SAN JUAN, Puerto Rico (AP):
Rescuers fanned out to reach stunned victims on Thursday after Hurricane Maria ravaged Puerto Rico, knocking out electricity to the entire island and triggering landslides and floods.
The extent of the damage is unknown, given that dozens of municipalities remained isolated and without communication after Maria hit the island Wednesday morning as a Category 4 storm with 155mph winds, the strongest hurricane to hit Puerto Rico in over 80 years.
Uprooted trees and widespread flooding blocked many highways and streets across the island, creating a maze that forced drivers to go against traffic and past police cars that used loudspeakers to warn people that they must respect a 6 p.m. to 6 a.m. curfew imposed by the governor to ensure everyone's safety.
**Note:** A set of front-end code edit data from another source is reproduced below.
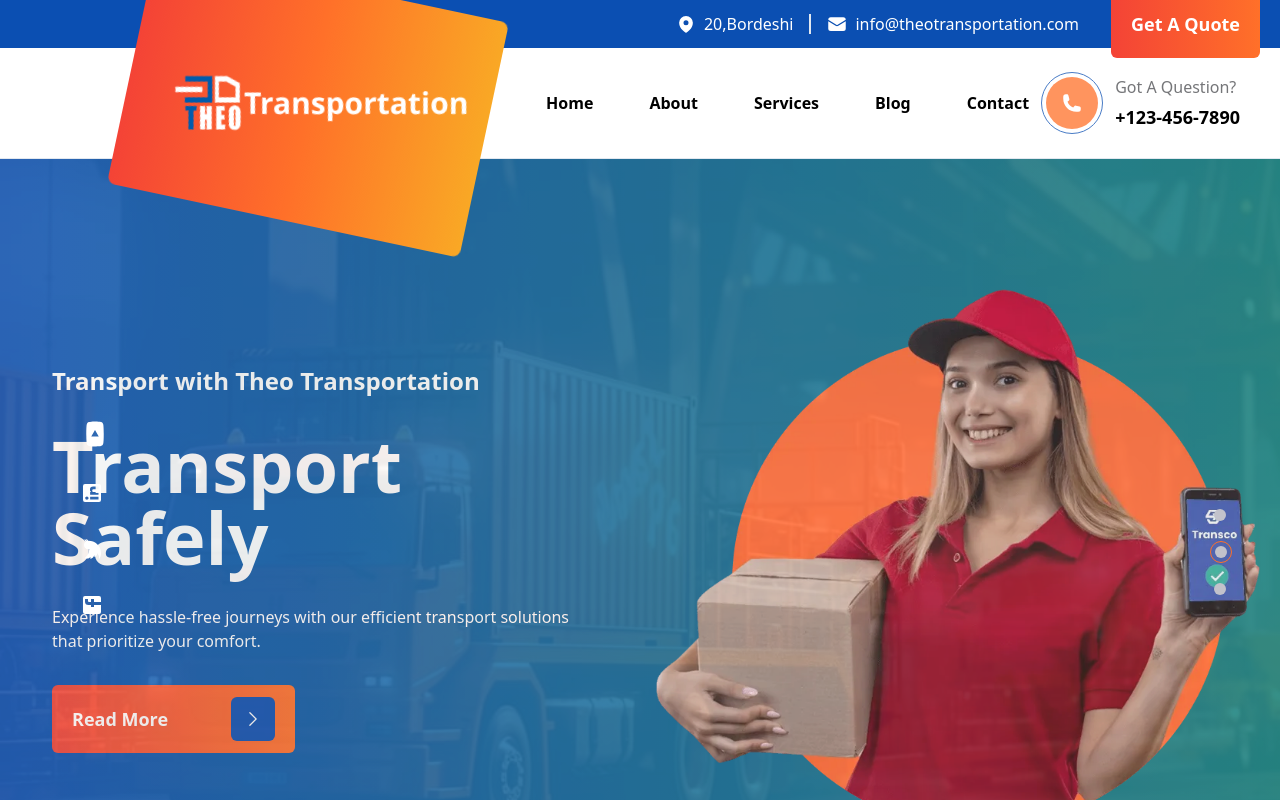
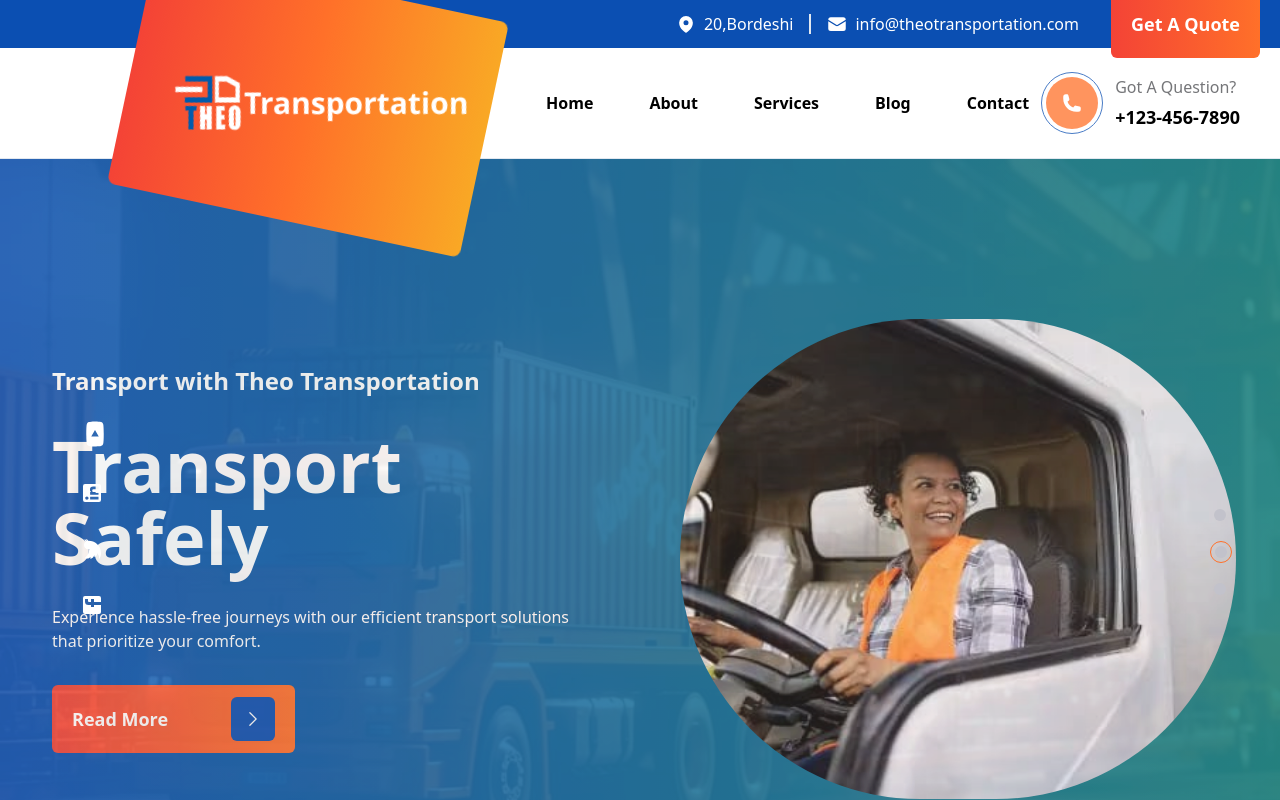
Before and after one commit to Hall-e3/thiotransportation, a React (Create React App) app: page / in a window 1280 px wide. Built offline with nearby package versions, Linux system fonts and the light colour scheme.

Commit message:
new changes

```diff
--- a/src/pages/Home.jsx
+++ b/src/pages/Home.jsx
@@ -27,7 +27,7 @@ import {
 } from "../constants";
 import { Carousel } from "@material-tailwind/react";
 import { abouts, cards, homes, who_we_work_with } from "../data";
-import { staff1 } from "../constants/originals";
+import { staff1, staff5, staff6, staff8, staff9 } from "../constants/originals";
 import { Facebook, LinkedIn, Twitter, YouTube } from "@mui/icons-material";
 import CountUp from "react-countup";
 
@@ -175,8 +175,12 @@ export default function Home() {
                       }
                     />
                   </div>
-                  <div>
-                    <img src={person} alt="person" />
+                  <div className="h-[35vh] px-6 sm:h-[45vh] md:h-[55vh] xl:h-[60vh]">
+                    <img
+                      src={staff6}
+                      alt="person"
+                      className="rounded-full h-full w-full object-cover"
+                    />
                   </div>
                 </div>
               </div>
@@ -207,8 +211,12 @@ export default function Home() {
                       }
                     />
                   </div>
-                  <div className="order-first lg:order-none">
-                    <img src={person1} alt="person1" />
+                  <div className="order-first lg:order-none px-6 h-[35vh] sm:h-[45vh] md:h-[55vh] xl:h-[60vh]">
+                    <img
+                      src={staff5}
+                      alt="person1 "
+                      className="rounded-full h-full w-full object-cover"
+                    />
                   </div>
                 </div>
               </div>
```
People resorted to rafts and kayaks to get around because flooding made many roads impassable.
"This is going to be a historic event for Puerto Rico," said Abner Gomez, the island's emergency management director.
President Donald Trump approved a federal disaster declaration for Puerto Rico.
Maria has caused at least 10 deaths across the Caribbean, including seven in the hard-hit island of Dominica and two in the French Caribbean territory of Guadeloupe. Puerto Rico's governor told CNN one man died after being hit by flying debris. No further details were available, and officials could not be immediately reached for comment.
Dominica Tourism Minister Robert Tonge described his badly damaged country three days after Hurricane Maria made landfall in the eastern Caribbean island. An update from him said the capital of Roseau still had severe flooding and there was heavy damage throughout the city. The hospital and a community centre both lost roofs.
One of two airports serving the country was inoperable, while the other was expected to be operational in the coming days. An estimated 95 per cent of the roofs were blown off in some towns, including Mahaut and Portsmouth.
Puerto Rico's electric grid was crumbling amid lack of maintenance and a dwindling staff even before the hurricanes knocked out power. Many now believe it will take weeks, if not months, to restore power.